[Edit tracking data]
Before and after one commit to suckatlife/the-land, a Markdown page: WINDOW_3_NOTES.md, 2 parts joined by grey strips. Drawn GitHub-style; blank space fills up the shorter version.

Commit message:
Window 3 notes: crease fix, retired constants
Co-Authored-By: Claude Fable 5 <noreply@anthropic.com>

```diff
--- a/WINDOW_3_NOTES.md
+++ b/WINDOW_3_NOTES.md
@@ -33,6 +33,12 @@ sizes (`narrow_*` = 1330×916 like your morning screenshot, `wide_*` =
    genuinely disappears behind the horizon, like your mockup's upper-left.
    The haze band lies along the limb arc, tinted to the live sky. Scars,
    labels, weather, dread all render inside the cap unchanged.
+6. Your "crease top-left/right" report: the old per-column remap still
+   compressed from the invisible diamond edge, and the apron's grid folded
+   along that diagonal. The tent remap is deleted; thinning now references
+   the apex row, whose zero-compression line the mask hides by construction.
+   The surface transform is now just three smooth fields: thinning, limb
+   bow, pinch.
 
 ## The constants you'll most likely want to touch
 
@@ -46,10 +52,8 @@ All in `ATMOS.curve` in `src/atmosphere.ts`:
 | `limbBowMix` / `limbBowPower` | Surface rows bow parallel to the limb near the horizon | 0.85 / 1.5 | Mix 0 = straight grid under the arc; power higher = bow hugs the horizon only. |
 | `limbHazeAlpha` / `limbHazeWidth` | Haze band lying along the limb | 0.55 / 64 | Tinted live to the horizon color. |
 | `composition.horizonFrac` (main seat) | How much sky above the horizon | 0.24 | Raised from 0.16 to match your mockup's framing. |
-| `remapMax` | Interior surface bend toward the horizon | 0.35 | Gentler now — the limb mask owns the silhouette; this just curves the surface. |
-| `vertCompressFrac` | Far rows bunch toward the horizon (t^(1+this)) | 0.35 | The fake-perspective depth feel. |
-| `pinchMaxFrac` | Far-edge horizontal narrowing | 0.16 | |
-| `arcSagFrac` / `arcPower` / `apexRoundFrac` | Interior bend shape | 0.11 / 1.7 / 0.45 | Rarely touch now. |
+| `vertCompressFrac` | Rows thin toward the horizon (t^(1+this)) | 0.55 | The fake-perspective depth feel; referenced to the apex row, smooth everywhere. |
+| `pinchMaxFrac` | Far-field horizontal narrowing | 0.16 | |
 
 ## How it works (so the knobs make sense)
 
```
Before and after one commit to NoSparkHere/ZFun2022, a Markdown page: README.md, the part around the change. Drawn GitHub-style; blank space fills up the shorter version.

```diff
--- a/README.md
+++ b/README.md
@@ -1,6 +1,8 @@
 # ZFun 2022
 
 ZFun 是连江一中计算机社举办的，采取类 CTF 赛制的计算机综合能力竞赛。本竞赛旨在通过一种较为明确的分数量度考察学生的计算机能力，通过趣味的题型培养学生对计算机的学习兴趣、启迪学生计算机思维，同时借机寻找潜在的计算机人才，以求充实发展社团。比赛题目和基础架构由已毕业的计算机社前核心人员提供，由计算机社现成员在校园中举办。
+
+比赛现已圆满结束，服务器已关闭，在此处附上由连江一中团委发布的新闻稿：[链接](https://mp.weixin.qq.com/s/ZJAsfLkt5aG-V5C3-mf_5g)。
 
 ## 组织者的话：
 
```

**What is expected:** Count how many lines above include the word "README" and answer with that figure only.

**Answer area:** 3